These new mutations were identified in the EGFR ectodomain1 where anti-EGFR antibodies for the treatment of colorectal cancer prevent EGF binding, which causes the therapy not to work. The specific mutations were detected by comparing advanced preclinical methods with colorectal cancer patient data to identify these recently detected mechanisms of resistance (Arena et al.). This completed package of anti-EGFR resistance mutations has now been licensed by the different inventors to Biocartis, with the aim to integrate these into molecular diagnostic tests for the Idylla(TM) platform. This will enable clinicians to rapidly select the right treatment, and as such optimise health outcome for the patient.

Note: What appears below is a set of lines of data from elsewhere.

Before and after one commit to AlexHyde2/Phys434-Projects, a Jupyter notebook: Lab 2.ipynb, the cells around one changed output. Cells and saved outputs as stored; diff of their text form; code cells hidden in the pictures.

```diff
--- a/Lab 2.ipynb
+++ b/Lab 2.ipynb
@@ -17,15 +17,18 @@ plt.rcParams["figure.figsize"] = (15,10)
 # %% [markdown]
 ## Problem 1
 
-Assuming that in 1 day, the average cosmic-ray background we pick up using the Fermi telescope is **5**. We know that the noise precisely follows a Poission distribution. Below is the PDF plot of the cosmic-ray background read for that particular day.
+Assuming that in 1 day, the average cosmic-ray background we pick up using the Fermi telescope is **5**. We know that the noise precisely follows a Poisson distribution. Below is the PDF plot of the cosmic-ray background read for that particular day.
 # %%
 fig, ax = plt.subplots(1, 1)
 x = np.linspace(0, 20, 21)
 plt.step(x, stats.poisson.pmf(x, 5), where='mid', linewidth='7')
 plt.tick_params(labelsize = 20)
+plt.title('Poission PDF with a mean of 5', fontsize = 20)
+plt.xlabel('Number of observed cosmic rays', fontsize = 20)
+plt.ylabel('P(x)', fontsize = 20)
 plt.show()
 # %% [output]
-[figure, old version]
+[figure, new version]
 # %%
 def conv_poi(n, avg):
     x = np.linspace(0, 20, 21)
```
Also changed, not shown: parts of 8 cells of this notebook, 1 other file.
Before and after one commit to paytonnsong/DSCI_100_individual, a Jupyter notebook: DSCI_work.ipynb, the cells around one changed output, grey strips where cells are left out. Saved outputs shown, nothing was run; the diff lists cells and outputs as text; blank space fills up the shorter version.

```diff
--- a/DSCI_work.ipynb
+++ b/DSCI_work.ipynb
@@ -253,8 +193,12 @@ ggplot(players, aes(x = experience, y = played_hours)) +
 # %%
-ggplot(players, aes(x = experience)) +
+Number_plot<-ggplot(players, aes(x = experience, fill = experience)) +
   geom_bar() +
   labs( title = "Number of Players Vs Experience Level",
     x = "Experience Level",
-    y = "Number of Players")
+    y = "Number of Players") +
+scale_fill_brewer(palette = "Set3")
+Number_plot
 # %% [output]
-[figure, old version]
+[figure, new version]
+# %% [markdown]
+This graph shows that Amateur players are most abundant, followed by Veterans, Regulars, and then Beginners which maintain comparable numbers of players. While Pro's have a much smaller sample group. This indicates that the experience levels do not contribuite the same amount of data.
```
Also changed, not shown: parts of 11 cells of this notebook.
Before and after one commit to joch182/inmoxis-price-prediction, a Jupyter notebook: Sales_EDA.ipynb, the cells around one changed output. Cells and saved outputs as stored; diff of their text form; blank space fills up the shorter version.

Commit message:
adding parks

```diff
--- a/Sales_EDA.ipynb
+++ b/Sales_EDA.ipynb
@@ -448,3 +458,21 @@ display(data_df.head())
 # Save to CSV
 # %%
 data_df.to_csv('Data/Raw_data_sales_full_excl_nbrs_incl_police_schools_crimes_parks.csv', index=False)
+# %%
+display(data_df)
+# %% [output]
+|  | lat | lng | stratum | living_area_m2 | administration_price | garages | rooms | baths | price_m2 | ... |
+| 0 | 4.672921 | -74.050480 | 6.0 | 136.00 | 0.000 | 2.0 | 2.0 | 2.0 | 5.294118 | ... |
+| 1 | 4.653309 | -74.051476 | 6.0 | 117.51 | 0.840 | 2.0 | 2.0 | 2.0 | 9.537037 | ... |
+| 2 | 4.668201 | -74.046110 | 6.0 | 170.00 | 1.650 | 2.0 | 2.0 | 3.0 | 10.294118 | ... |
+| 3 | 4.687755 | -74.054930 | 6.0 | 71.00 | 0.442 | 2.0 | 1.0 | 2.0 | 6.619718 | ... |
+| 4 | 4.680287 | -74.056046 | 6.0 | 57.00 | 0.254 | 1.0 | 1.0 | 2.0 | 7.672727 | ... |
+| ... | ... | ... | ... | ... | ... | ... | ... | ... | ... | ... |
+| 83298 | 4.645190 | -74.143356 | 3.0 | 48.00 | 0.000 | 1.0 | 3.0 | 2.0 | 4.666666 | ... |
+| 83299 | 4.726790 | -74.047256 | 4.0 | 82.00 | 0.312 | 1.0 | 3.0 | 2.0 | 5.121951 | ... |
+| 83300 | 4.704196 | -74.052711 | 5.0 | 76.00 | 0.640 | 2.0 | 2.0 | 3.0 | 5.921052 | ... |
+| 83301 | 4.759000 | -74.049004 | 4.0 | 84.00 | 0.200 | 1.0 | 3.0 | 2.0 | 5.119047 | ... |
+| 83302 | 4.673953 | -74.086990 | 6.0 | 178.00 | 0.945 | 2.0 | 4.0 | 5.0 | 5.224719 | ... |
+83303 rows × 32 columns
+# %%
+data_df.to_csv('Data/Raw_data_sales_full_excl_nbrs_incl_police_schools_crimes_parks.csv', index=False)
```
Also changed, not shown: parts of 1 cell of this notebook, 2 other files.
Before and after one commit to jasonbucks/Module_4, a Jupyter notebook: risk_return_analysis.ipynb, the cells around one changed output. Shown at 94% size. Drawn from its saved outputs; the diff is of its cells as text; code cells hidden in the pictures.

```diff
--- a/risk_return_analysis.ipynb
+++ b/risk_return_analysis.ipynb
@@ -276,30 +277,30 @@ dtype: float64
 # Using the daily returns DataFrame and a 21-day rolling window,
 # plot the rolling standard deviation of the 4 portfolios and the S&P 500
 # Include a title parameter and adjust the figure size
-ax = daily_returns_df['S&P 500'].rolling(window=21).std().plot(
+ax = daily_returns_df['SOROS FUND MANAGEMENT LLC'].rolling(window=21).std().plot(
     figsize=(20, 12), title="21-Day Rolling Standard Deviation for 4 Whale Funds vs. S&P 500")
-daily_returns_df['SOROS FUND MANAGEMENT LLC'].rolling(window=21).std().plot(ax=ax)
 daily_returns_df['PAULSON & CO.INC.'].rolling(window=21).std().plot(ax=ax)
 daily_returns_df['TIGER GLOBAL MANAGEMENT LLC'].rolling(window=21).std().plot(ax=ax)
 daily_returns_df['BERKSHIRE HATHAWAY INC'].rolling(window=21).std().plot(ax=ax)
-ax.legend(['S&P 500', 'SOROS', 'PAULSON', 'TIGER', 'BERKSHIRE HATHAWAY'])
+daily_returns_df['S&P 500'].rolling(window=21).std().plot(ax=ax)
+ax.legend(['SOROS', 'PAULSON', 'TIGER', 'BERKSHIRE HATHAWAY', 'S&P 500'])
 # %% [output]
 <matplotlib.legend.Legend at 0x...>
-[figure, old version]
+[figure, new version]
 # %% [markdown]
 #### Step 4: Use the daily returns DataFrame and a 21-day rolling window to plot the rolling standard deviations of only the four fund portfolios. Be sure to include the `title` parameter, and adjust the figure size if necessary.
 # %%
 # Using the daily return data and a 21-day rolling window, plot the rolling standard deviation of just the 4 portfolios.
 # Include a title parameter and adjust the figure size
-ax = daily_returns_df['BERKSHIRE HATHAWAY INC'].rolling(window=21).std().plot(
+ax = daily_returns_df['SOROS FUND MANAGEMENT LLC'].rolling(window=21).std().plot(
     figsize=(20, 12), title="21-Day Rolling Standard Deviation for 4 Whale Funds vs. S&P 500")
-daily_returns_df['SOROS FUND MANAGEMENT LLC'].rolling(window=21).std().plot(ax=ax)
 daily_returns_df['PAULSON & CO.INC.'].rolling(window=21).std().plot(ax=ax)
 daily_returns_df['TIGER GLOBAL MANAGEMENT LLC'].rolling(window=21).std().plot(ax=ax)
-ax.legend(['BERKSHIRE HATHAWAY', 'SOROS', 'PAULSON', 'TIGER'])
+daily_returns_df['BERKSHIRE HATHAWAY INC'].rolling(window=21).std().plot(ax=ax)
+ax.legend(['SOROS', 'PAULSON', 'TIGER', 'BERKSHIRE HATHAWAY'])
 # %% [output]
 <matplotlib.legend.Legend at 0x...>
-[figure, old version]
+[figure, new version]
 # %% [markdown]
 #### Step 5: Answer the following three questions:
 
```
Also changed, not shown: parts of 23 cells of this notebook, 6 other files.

Dr. Clara Montagut, Hospital del Mar, Barcelona, Spain, stated: “We are excited about our collaboration with Biocartis. Just a few years after discovery of the EGFR S492R resistance mutation in our lab, Biocartis has already developed and commercialised this mutation in its Idylla(TM) NRAS-BRAF-EGFRS492R Mutation Assay. The addition of this recently detected set of resistance mutations will enable us to provide even better care for our colorectal cancer patients receiving anti-EGFR therapy. I am very much looking forward to the liquid biopsy version of this test, since monitoring and identifying resistance in our patients should allow us to switch to more effective therapies that are available in clinical trials.”
Dr. Alberto Bardelli, University of Torino, Italy: “The EGFR S492R mutation accounts for 16% of resistance to anti-EGFR therapies. These recently detected mutations explain resistance in an additional 5-10% of patients and preclinical models. Therefore, these EGFR ectodomain mutations are now established as one of the main and dominant mechanisms of resistance in >20% of colorectal cancer patients treated with anti-EGFR antibodies. Together with RAS mutations, they constitute the main markers that need to be monitored during such therapy. The Biocartis platform and tests are ideally suited for that purpose.”